YOUR OBJECTIVE
Each entry should be returned exactly as written, with no pictures carried over.

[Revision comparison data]

===

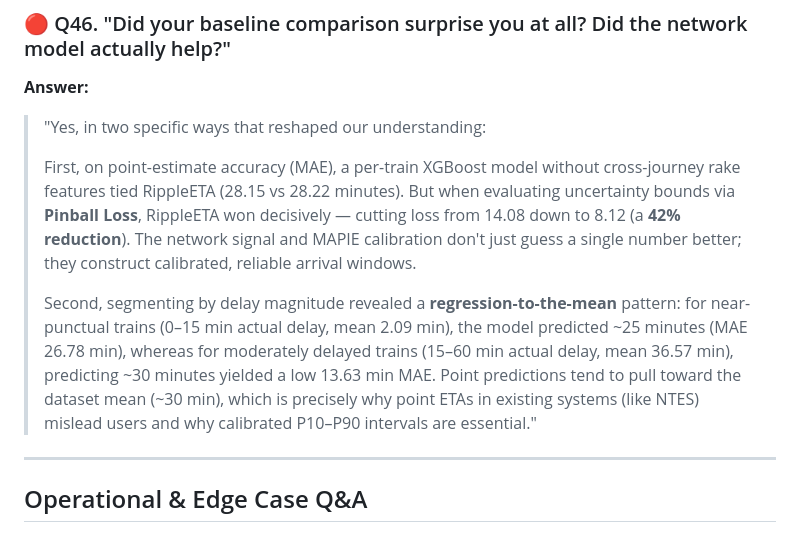
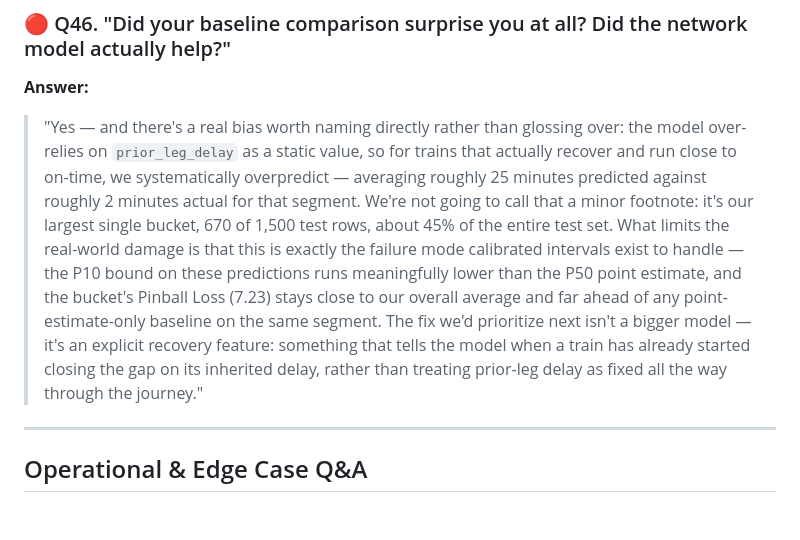
Before and after one commit to gogoiboss/demo1, a Markdown page: docs/judge_prep/02_JUDGE_QA.md, the part around the change. GitHub-like rendering.

```diff
--- a/docs/judge_prep/02_JUDGE_QA.md
+++ b/docs/judge_prep/02_JUDGE_QA.md
@@ -49,11 +49,8 @@
 ### 🔴 Q46. "Did your baseline comparison surprise you at all? Did the network model actually help?"
 
 **Answer:**
-> "Yes, in two specific ways that reshaped our understanding:
->
-> First, on point-estimate accuracy (MAE), a per-train XGBoost model without cross-journey rake features tied RippleETA (28.15 vs 28.22 minutes). But when evaluating uncertainty bounds via **Pinball Loss**, RippleETA won decisively — cutting loss from 14.08 down to 8.12 (a **42% reduction**). The network signal and MAPIE calibration don't just guess a single number better; they construct calibrated, reliable arrival windows.
->
-> Second, segmenting by delay magnitude revealed a **regression-to-the-mean** pattern: for near-punctual trains (0–15 min actual delay, mean 2.09 min), the model predicted ~25 minutes (MAE 26.78 min), whereas for moderately delayed trains (15–60 min actual delay, mean 36.57 min), predicting ~30 minutes yielded a low 13.63 min MAE. Point predictions tend to pull toward the dataset mean (~30 min), which is precisely why point ETAs in existing systems (like NTES) mislead users and why calibrated P10–P90 intervals are essential."
+> "Yes — and there's a real bias worth naming directly rather than glossing over: the model over-relies on `prior_leg_delay` as a static value, so for trains that actually recover and run close to on-time, we systematically overpredict — averaging roughly 25 minutes predicted against roughly 2 minutes actual for that segment. We're not going to call that a minor footnote: it's our largest single bucket, 670 of 1,500 test rows, about 45% of the entire test set. What limits the real-world damage is that this is exactly the failure mode calibrated intervals exist to handle — the P10 bound on these predictions runs meaningfully lower than the P50 point estimate, and the bucket's Pinball Loss (7.23) stays close to our overall average and far ahead of any point-estimate-only baseline on the same segment. The fix we'd prioritize next isn't a bigger model — it's an explicit recovery feature: something that tells the model when a train has already started closing the gap on its inherited delay, rather than treating prior-leg delay as fixed all the way through the journey."
+
 
 ---
 
```
Also changed, not shown: PROGRESS.md (+5 -0 lines), docs/LIMITATIONS.md (+3 -0 lines).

===

SOLUTION TO THIS EXERCISE
Before and after one commit to gogoiboss/demo1, a Markdown page: docs/judge_prep/02_JUDGE_QA.md, the part around the change. GitHub-like rendering.

```diff
--- a/docs/judge_prep/02_JUDGE_QA.md
+++ b/docs/judge_prep/02_JUDGE_QA.md
@@ -49,11 +49,8 @@
 ### 🔴 Q46. "Did your baseline comparison surprise you at all? Did the network model actually help?"
 
 **Answer:**
-> "Yes, in two specific ways that reshaped our understanding:
->
-> First, on point-estimate accuracy (MAE), a per-train XGBoost model without cross-journey rake features tied RippleETA (28.15 vs 28.22 minutes). But when evaluating uncertainty bounds via **Pinball Loss**, RippleETA won decisively — cutting loss from 14.08 down to 8.12 (a **42% reduction**). The network signal and MAPIE calibration don't just guess a single number better; they construct calibrated, reliable arrival windows.
->
-> Second, segmenting by delay magnitude revealed a **regression-to-the-mean** pattern: for near-punctual trains (0–15 min actual delay, mean 2.09 min), the model predicted ~25 minutes (MAE 26.78 min), whereas for moderately delayed trains (15–60 min actual delay, mean 36.57 min), predicting ~30 minutes yielded a low 13.63 min MAE. Point predictions tend to pull toward the dataset mean (~30 min), which is precisely why point ETAs in existing systems (like NTES) mislead users and why calibrated P10–P90 intervals are essential."
+> "Yes — and there's a real bias worth naming directly rather than glossing over: the model over-relies on `prior_leg_delay` as a static value, so for trains that actually recover and run close to on-time, we systematically overpredict — averaging roughly 25 minutes predicted against roughly 2 minutes actual for that segment. We're not going to call that a minor footnote: it's our largest single bucket, 670 of 1,500 test rows, about 45% of the entire test set. What limits the real-world damage is that this is exactly the failure mode calibrated intervals exist to handle — the P10 bound on these predictions runs meaningfully lower than the P50 point estimate, and the bucket's Pinball Loss (7.23) stays close to our overall average and far ahead of any point-estimate-only baseline on the same segment. The fix we'd prioritize next isn't a bigger model — it's an explicit recovery feature: something that tells the model when a train has already started closing the gap on its inherited delay, rather than treating prior-leg delay as fixed all the way through the journey."
+
 
 ---
 
```
Also changed, not shown: PROGRESS.md (+5 -0 lines), docs/LIMITATIONS.md (+3 -0 lines).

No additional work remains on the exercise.